‘The abuse of animals on this programme has to come to an end – hopefully this will prompt it.’
Police have already launched an investigation into I’m A Celebrity following a complaint from Mr Packham’s Springwatch colleague Iolo Williams earlier this year.
He said cockroaches, maggots, spiders and worms could wreck the habitat surrounding Gwrych Castle.
It was revealed that rural crime officers are probing whether any non-native animals might have escaped during filming following a complaint from the TV presenter and naturalist Mr Williams.
He described it as ‘madness’ to pour thousands of cockroaches onto a contestant because there was no hope of retrieving every one of them.
‘I’m not sure which species they’re releasing, but I can tell you they’re not native. We don’t have those cockroaches here in the UK and we certainly don’t have them in north Wales.’ Williams said.
‘There are going to be cockroaches in every nook and cranny along their bodies, you’re going to tell me that every single one of those is found immediately? Of course it’s not.’
At the time, ITV said that they only used non-invasive species and that all of the animals were collected after filming.
The freshwater crustaceans were used in episode five to frighten the weary celebrities staying at Gwrych Castle in north Wales, the venue for this year’s I’m A Celebrity…Get Me Out Of Here (presenters Ant and Dec, pictured)
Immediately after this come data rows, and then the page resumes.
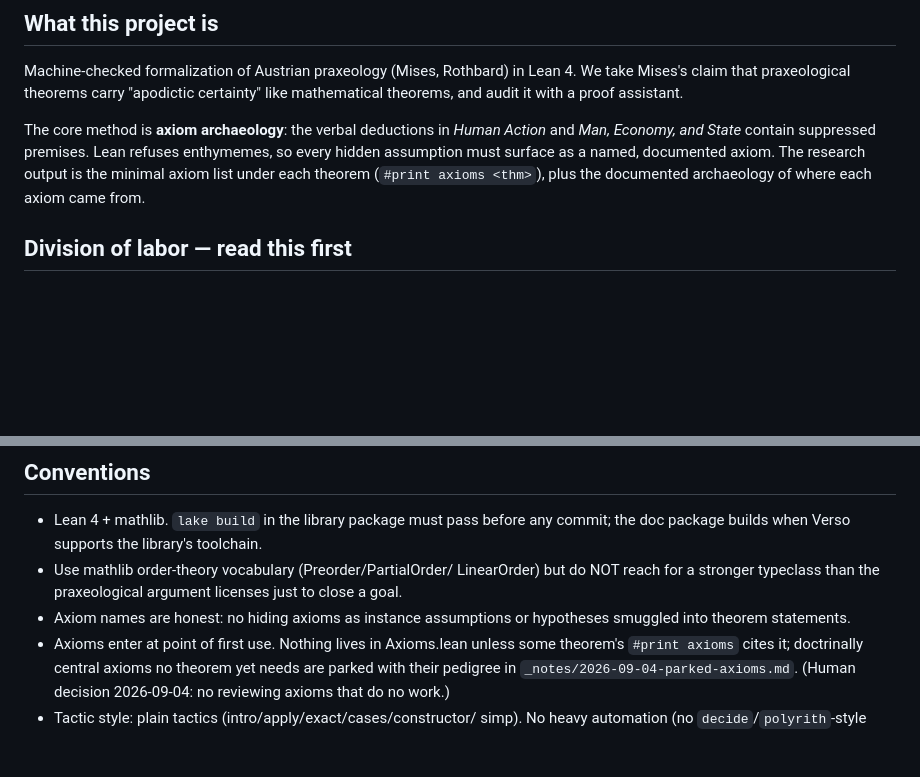
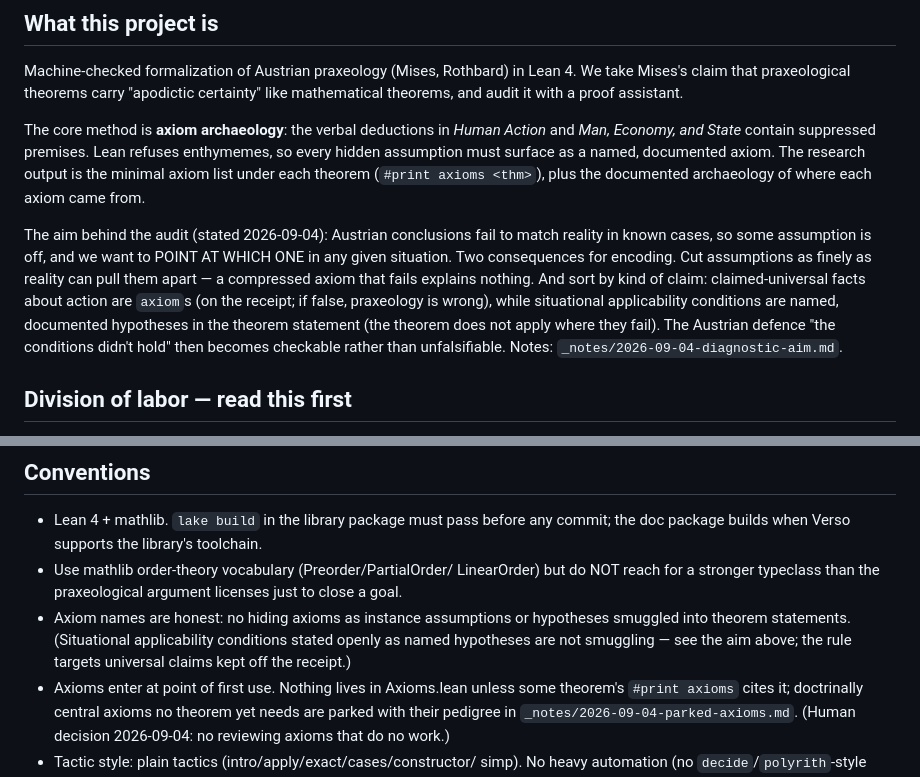
Before and after one commit to cyberchitta/apodictic, a Markdown page: CLAUDE.md, 2 parts joined by grey strips. Drawn GitHub-style; blank space fills up the shorter version.

Commit message:
docs: state the diagnostic aim — universal claims as axioms, situational conditions as hypotheses
Co-authored-by: Claude Fable 5.1 <claude-fable-5.1@claude-cli>

```diff
--- a/CLAUDE.md
+++ b/CLAUDE.md
@@ -13,6 +13,19 @@ premises. Lean refuses enthymemes, so every hidden assumption must
 surface as a named, documented axiom. The research output is the
 minimal axiom list under each theorem (`#print axioms <thm>`), plus
 the documented archaeology of where each axiom came from.
+
+The aim behind the audit (stated 2026-09-04): Austrian conclusions
+fail to match reality in known cases, so some assumption is off,
+and we want to POINT AT WHICH ONE in any given situation. Two
+consequences for encoding. Cut assumptions as finely as reality can
+pull them apart — a compressed axiom that fails explains nothing.
+And sort by kind of claim: claimed-universal facts about action are
+`axiom`s (on the receipt; if false, praxeology is wrong), while
+situational applicability conditions are named, documented
+hypotheses in the theorem statement (the theorem does not apply
+where they fail). The Austrian defence "the conditions didn't
+hold" then becomes checkable rather than unfalsifiable. Notes:
+`_notes/2026-09-04-diagnostic-aim.md`.
 
 ## Division of labor — read this first
 
@@ -112,7 +125,10 @@ Plus the lab notebook, outside both packages:
   LinearOrder) but do NOT reach for a stronger typeclass than the
   praxeological argument licenses just to close a goal.
 - Axiom names are honest: no hiding axioms as instance assumptions
-  or hypotheses smuggled into theorem statements.
+  or hypotheses smuggled into theorem statements. (Situational
+  applicability conditions stated openly as named hypotheses are
+  not smuggling — see the aim above; the rule targets universal
+  claims kept off the receipt.)
 - Axioms enter at point of first use. Nothing lives in Axioms.lean
   unless some theorem's `#print axioms` cites it; doctrinally
   central axioms no theorem yet needs are parked with their
```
The ITV programme is normally filmed in Australia where insects, reptiles and rodents are used to terrify the celebrity contestants in various challenges. But this year, as a result of coronavirus travel restrictions, it was decided that the 250-acre estate in Wales (pictured) should be used instead
A spokesman for ITV said: ‘All of our insects are kept within the filming area.
‘We have a grate system that the bugs fall through to allow collection after filming.
‘Contestants on the show also shake themselves down over a grate after filming to collect all insects.’
ITV has been approached for comment on the issue of crayfish.